- It demonstrates the efficiency or inefficiency of the existing controls and how they are established and maintained.
- It shapes information security strategies in a company.
Let’s have a look at what does penetration testing involve and what steps should be performed?
What Are the Stages of Penetration Testing?
Only systems that are legally allowed to conduct testing are permitted for that. Any unauthorized access to another system is strictly forbidden. A quality test cannot be started without a goal and objective that have to be followed and achieved, no matter whether it is to break into a particular system or to find a hackable one. It mimics the strategies used by a hacker and can be split into small, manageable tasks.
Team of testers that simulate attacks typically follow a certain algorithm that includes next phases of penetration testing:
- Planning & reconnaissance. A tester collects data on the target that is going to be under test. He/she conducts thorough research of publicly available information and interacts with the system directly.
- Vulnerability scanning. A tester finds potential vulnerabilities by narrowing them down and classifying what can be exploited.
- Exploitation. A tester designs an attack and gains control over the system. This step is the realization of the identified flaws.
- Maintaining access. A tester identifies the kind of data that can be revealed and illegally transferred, demonstrating the potential impact of that. A report that indicates every step and tool used during the process is created. What has been found? What are the recommendations for remediation?
Reporting on findings plays a critical part. A custom-tailored report is created based on the results obtained during the penetration testing and presented to the customer. It is a document that provides concrete directions and guidance on how to eliminate the risk of exposure. Usually, how penetration testing is performed is determined by the specific project under test. Manual and automated (framework and tools setup, which can be reused on every iteration) approaches can be applied.
How Often Should Penetration Testing Be Done?
The test can be run frequently to keep a system’s security level updated.
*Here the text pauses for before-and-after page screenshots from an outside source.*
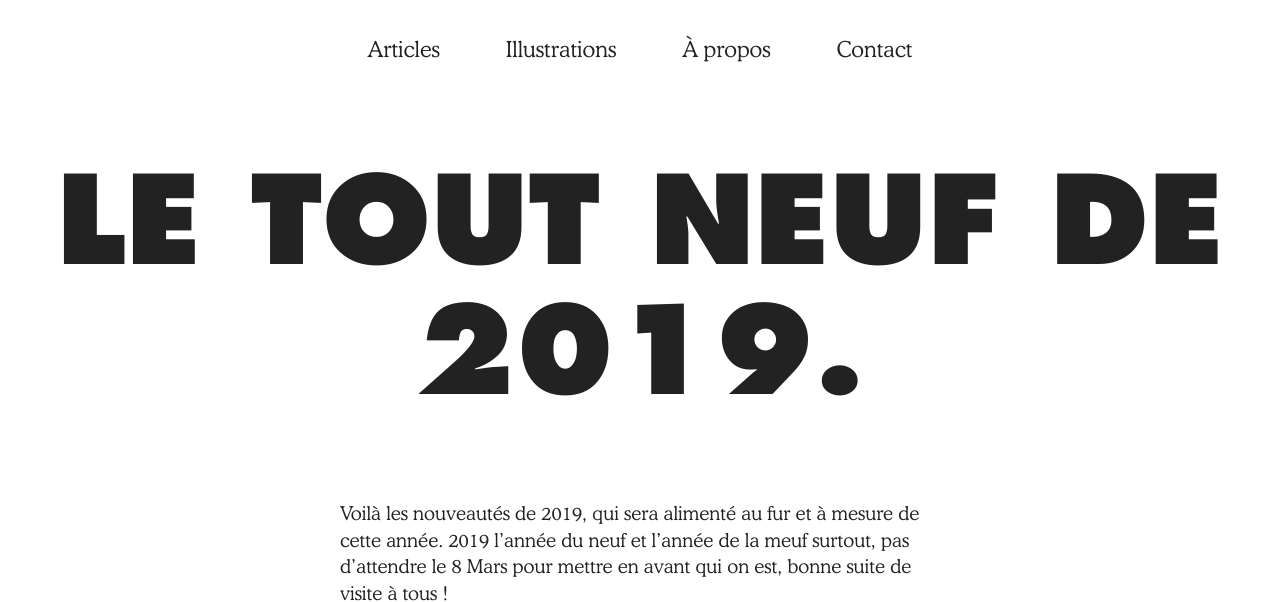
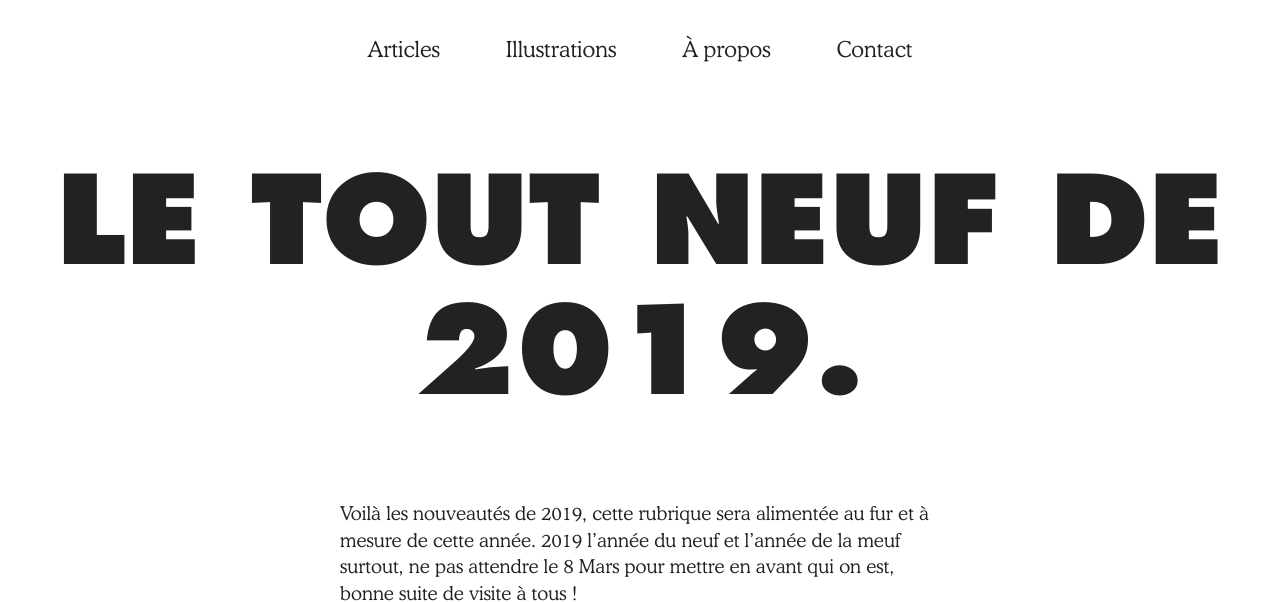
Before and after one commit to yulek-emc/website, a Jekyll site: the page built from _articles/tout-neuf-en-2019.md, in a window 1280 px wide and 900 px high, cut to the strip 0-602 px from the top of the window. Built offline with Jekyll 4.4.1, drawn with Linux system fonts in a browser that asks for light colours; a script that is not in the unit is left out.

Commit message:
Update Articles “tout-neuf-en-2019”

```diff
--- a/_articles/tout-neuf-en-2019.md
+++ b/_articles/tout-neuf-en-2019.md
@@ -4,9 +4,10 @@ title: Le tout neuf de 2019.
 date: 2019-03-01T15:38:22.772Z
 cover-image: /assets/uploads/couv2019.jpg
 article-content: >-
-  Voilà les nouveautés de 2019, qui sera alimenté au fur et à mesure de cette
-  année. 2019 l'année du neuf et l'année de la meuf surtout, pas d'attendre le 8
-  Mars pour mettre en avant qui on est, bonne suite de visite à tous !
+  Voilà les nouveautés de 2019, cette rubrique sera alimentée au fur et à mesure
+  de cette année. 2019 l'année du neuf et l'année de la meuf surtout, ne pas
+  attendre le 8 Mars pour mettre en avant qui on est, bonne suite de visite à
+  tous !
 
 
   ![](/assets/uploads/gisouallover.jpg)
```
Or you can conduct it one or two times a year. The only recommendation is to organize a security assessment at least once a year. But why is it important to continuously conduct penetration testing in some cases? Any time there is a drastic change in the system environment or an improvement in cyber policy, a new pen test is conducted. To get more out of your annual security checkup, small assessments may be carried out throughout the year.
A couple of factors define how frequently a company might need a new pen test per year: personal business risk assessment, compliance with regulations and standards, critical changes in the environment, software, and policy. All companies are different. The best option is to create a strategic security assessment plan for each of them individually.